(Dataset records)
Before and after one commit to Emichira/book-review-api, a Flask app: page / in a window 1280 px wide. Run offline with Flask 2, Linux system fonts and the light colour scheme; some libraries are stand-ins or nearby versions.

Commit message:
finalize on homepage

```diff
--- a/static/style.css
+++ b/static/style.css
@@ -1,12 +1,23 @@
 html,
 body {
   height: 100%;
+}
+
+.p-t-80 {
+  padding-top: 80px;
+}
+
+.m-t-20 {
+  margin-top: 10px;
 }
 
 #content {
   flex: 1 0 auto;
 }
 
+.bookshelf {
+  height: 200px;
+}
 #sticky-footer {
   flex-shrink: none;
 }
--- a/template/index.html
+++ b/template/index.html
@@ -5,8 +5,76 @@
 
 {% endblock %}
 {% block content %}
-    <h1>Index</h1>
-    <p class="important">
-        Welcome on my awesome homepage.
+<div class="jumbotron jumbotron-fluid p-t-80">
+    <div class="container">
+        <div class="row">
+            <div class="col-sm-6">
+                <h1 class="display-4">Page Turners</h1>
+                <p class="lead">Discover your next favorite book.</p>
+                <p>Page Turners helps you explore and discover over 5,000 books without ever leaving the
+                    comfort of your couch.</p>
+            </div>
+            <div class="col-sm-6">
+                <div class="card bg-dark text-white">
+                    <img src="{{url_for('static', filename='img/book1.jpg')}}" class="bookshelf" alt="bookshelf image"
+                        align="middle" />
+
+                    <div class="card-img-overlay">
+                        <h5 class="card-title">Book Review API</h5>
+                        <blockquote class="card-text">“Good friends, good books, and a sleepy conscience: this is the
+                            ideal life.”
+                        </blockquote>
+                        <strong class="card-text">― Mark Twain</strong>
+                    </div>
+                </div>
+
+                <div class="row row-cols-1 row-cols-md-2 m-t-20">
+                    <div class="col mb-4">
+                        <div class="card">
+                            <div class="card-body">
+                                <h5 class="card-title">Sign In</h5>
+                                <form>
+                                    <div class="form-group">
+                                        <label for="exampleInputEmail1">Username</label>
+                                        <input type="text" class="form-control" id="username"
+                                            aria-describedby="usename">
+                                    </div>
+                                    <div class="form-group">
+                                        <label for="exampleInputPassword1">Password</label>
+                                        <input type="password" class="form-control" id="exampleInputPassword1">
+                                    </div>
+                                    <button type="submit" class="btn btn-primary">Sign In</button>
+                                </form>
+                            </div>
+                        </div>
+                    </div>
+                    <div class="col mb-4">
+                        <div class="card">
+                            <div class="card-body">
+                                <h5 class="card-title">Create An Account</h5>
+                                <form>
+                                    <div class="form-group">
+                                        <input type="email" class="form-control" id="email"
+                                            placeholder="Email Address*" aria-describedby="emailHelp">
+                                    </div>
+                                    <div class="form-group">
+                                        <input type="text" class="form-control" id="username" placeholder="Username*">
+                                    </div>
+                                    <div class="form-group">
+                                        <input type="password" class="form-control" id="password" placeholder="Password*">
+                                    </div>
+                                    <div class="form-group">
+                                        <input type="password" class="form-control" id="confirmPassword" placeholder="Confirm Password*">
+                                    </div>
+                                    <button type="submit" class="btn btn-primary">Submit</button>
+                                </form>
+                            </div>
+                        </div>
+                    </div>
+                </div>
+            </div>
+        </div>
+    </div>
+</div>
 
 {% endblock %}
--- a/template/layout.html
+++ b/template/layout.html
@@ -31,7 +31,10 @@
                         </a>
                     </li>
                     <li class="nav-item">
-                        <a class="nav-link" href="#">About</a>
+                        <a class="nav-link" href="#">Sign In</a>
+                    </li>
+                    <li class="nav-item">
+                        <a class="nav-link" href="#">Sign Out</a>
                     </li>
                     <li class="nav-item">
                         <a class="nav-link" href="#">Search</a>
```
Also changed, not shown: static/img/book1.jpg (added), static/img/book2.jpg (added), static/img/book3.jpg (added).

▸ What this task involves
Give back the complete data exactly as supplied.

▸ Solution to the exercise
Before and after one commit to Emichira/book-review-api, a Flask app: page / in a window 1280 px wide. Run offline with Flask 2, Linux system fonts and the light colour scheme; some libraries are stand-ins or nearby versions.

Commit message:
finalize on homepage

```diff
--- a/static/style.css
+++ b/static/style.css
@@ -1,12 +1,23 @@
 html,
 body {
   height: 100%;
+}
+
+.p-t-80 {
+  padding-top: 80px;
+}
+
+.m-t-20 {
+  margin-top: 10px;
 }
 
 #content {
   flex: 1 0 auto;
 }
 
+.bookshelf {
+  height: 200px;
+}
 #sticky-footer {
   flex-shrink: none;
 }
--- a/template/index.html
+++ b/template/index.html
@@ -5,8 +5,76 @@
 
 {% endblock %}
 {% block content %}
-    <h1>Index</h1>
-    <p class="important">
-        Welcome on my awesome homepage.
+<div class="jumbotron jumbotron-fluid p-t-80">
+    <div class="container">
+        <div class="row">
+            <div class="col-sm-6">
+                <h1 class="display-4">Page Turners</h1>
+                <p class="lead">Discover your next favorite book.</p>
+                <p>Page Turners helps you explore and discover over 5,000 books without ever leaving the
+                    comfort of your couch.</p>
+            </div>
+            <div class="col-sm-6">
+                <div class="card bg-dark text-white">
+                    <img src="{{url_for('static', filename='img/book1.jpg')}}" class="bookshelf" alt="bookshelf image"
+                        align="middle" />
+
+                    <div class="card-img-overlay">
+                        <h5 class="card-title">Book Review API</h5>
+                        <blockquote class="card-text">“Good friends, good books, and a sleepy conscience: this is the
+                            ideal life.”
+                        </blockquote>
+                        <strong class="card-text">― Mark Twain</strong>
+                    </div>
+                </div>
+
+                <div class="row row-cols-1 row-cols-md-2 m-t-20">
+                    <div class="col mb-4">
+                        <div class="card">
+                            <div class="card-body">
+                                <h5 class="card-title">Sign In</h5>
+                                <form>
+                                    <div class="form-group">
+                                        <label for="exampleInputEmail1">Username</label>
+                                        <input type="text" class="form-control" id="username"
+                                            aria-describedby="usename">
+                                    </div>
+                                    <div class="form-group">
+                                        <label for="exampleInputPassword1">Password</label>
+                                        <input type="password" class="form-control" id="exampleInputPassword1">
+                                    </div>
+                                    <button type="submit" class="btn btn-primary">Sign In</button>
+                                </form>
+                            </div>
+                        </div>
+                    </div>
+                    <div class="col mb-4">
+                        <div class="card">
+                            <div class="card-body">
+                                <h5 class="card-title">Create An Account</h5>
+                                <form>
+                                    <div class="form-group">
+                                        <input type="email" class="form-control" id="email"
+                                            placeholder="Email Address*" aria-describedby="emailHelp">
+                                    </div>
+                                    <div class="form-group">
+                                        <input type="text" class="form-control" id="username" placeholder="Username*">
+                                    </div>
+                                    <div class="form-group">
+                                        <input type="password" class="form-control" id="password" placeholder="Password*">
+                                    </div>
+                                    <div class="form-group">
+                                        <input type="password" class="form-control" id="confirmPassword" placeholder="Confirm Password*">
+                                    </div>
+                                    <button type="submit" class="btn btn-primary">Submit</button>
+                                </form>
+                            </div>
+                        </div>
+                    </div>
+                </div>
+            </div>
+        </div>
+    </div>
+</div>
 
 {% endblock %}
--- a/template/layout.html
+++ b/template/layout.html
@@ -31,7 +31,10 @@
                         </a>
                     </li>
                     <li class="nav-item">
-                        <a class="nav-link" href="#">About</a>
+                        <a class="nav-link" href="#">Sign In</a>
+                    </li>
+                    <li class="nav-item">
+                        <a class="nav-link" href="#">Sign Out</a>
                     </li>
                     <li class="nav-item">
                         <a class="nav-link" href="#">Search</a>
```
Also changed, not shown: static/img/book1.jpg (added), static/img/book2.jpg (added), static/img/book3.jpg (added).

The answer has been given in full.